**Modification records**
----------------------------------------
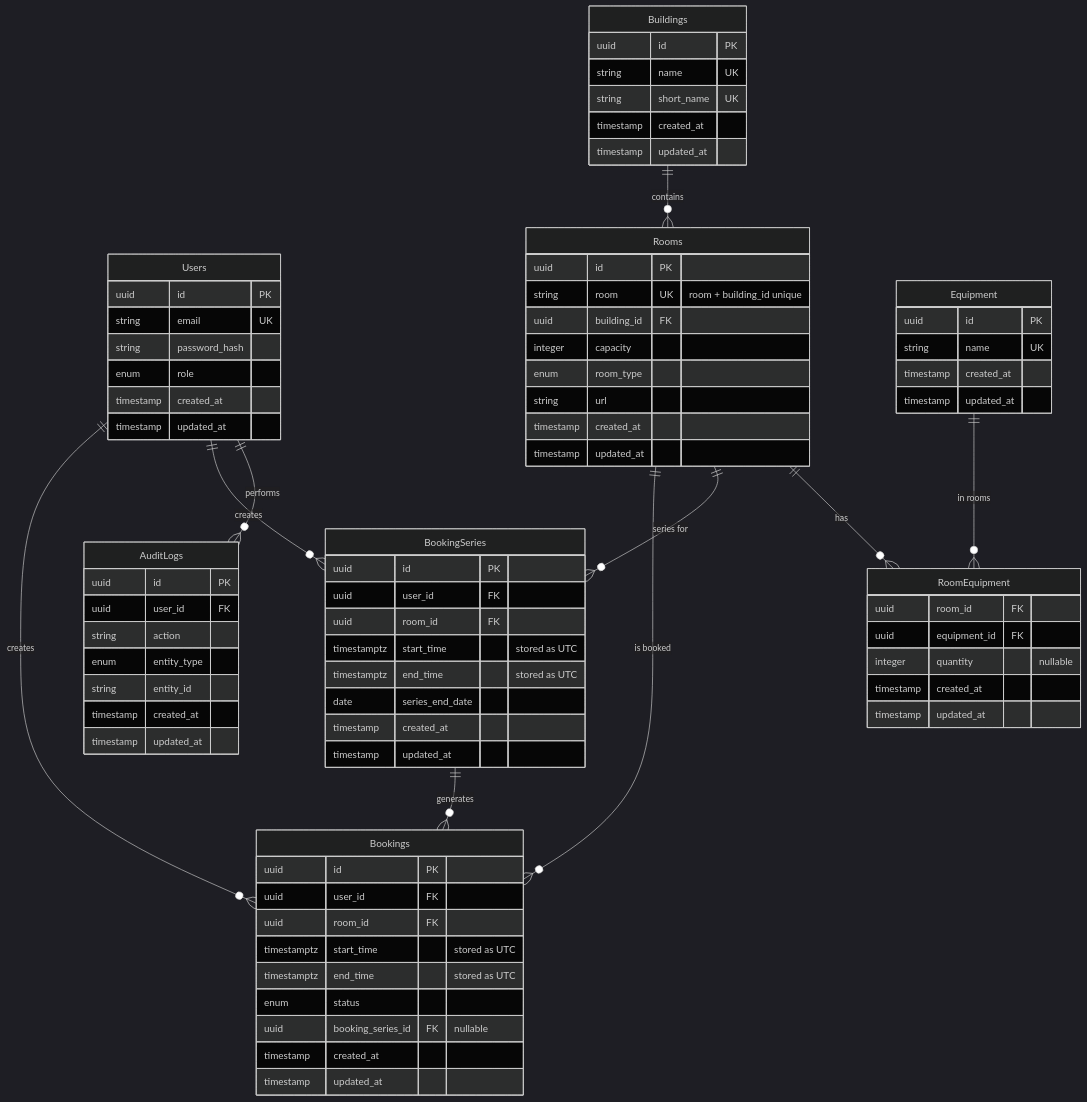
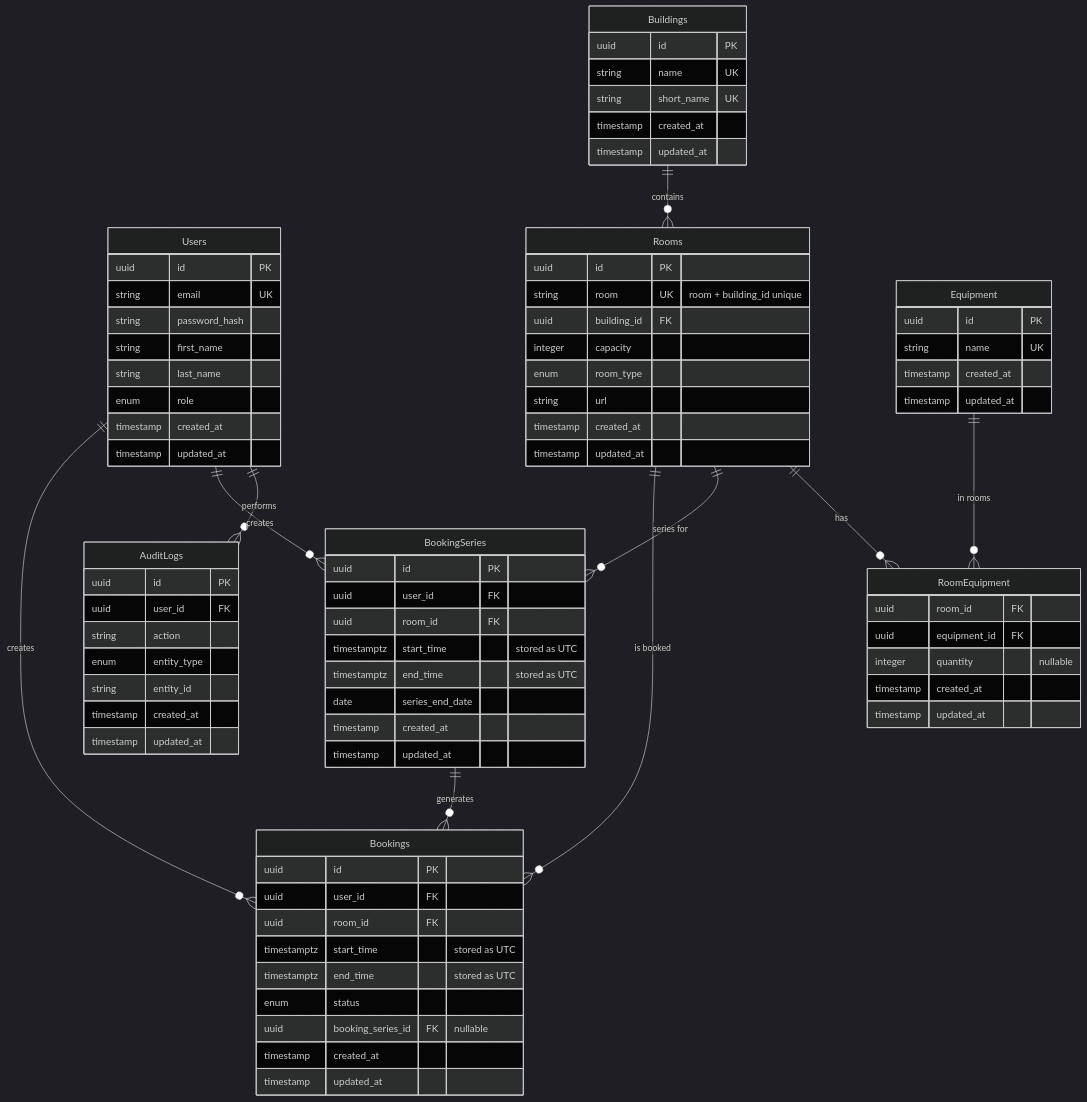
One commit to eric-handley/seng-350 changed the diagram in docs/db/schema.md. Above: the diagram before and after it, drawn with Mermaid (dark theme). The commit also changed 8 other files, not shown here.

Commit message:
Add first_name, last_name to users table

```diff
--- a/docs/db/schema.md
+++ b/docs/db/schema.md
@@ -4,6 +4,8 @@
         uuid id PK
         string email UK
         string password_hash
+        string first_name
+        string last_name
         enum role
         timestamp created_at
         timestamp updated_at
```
----------------------------------------
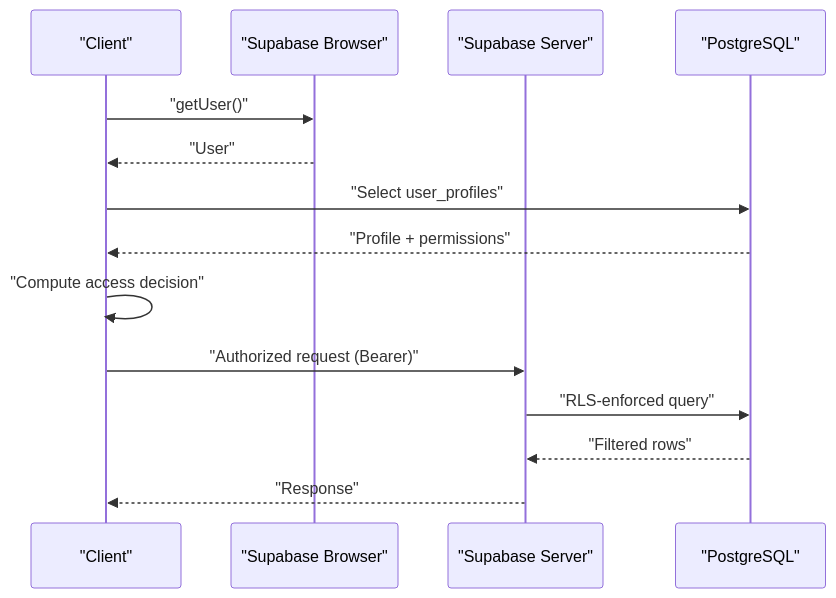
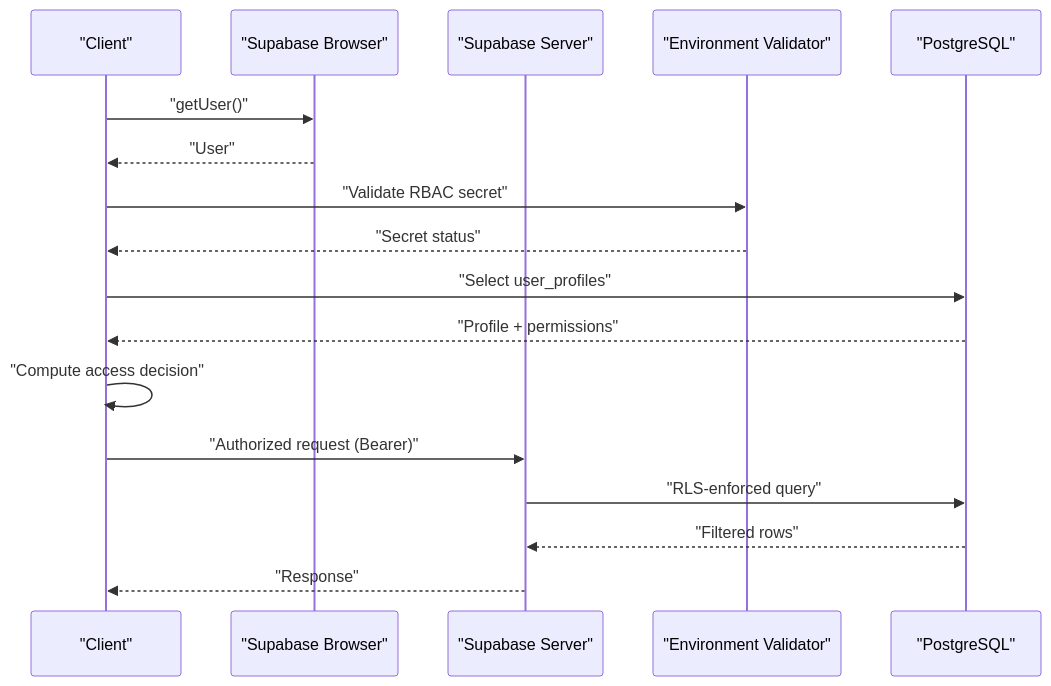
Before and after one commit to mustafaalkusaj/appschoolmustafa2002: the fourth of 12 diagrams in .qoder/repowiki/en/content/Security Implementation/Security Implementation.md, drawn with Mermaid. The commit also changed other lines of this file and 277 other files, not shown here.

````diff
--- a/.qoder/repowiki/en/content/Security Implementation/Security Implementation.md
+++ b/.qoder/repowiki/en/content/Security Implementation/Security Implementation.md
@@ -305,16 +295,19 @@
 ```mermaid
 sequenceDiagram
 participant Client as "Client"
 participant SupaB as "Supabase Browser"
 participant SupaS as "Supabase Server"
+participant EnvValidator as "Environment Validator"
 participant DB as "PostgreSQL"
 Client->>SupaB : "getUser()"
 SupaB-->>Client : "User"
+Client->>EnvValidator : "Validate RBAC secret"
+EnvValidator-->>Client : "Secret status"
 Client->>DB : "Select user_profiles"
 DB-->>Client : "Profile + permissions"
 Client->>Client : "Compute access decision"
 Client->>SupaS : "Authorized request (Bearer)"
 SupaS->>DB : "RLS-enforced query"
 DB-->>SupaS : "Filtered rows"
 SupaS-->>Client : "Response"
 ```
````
----------------------------------------
**HOW TO COMPLETE THIS TASK**
Would you copy each line of the records that contains "after"?

**SOLUTION BELOW**
One commit to eric-handley/seng-350 changed the diagram in docs/db/schema.md. Above: the diagram before and after it, drawn with Mermaid (dark theme). The commit also changed 8 other files, not shown here.
Before and after one commit to mustafaalkusaj/appschoolmustafa2002: the fourth of 12 diagrams in .qoder/repowiki/en/content/Security Implementation/Security Implementation.md, drawn with Mermaid. The commit also changed other lines of this file and 277 other files, not shown here.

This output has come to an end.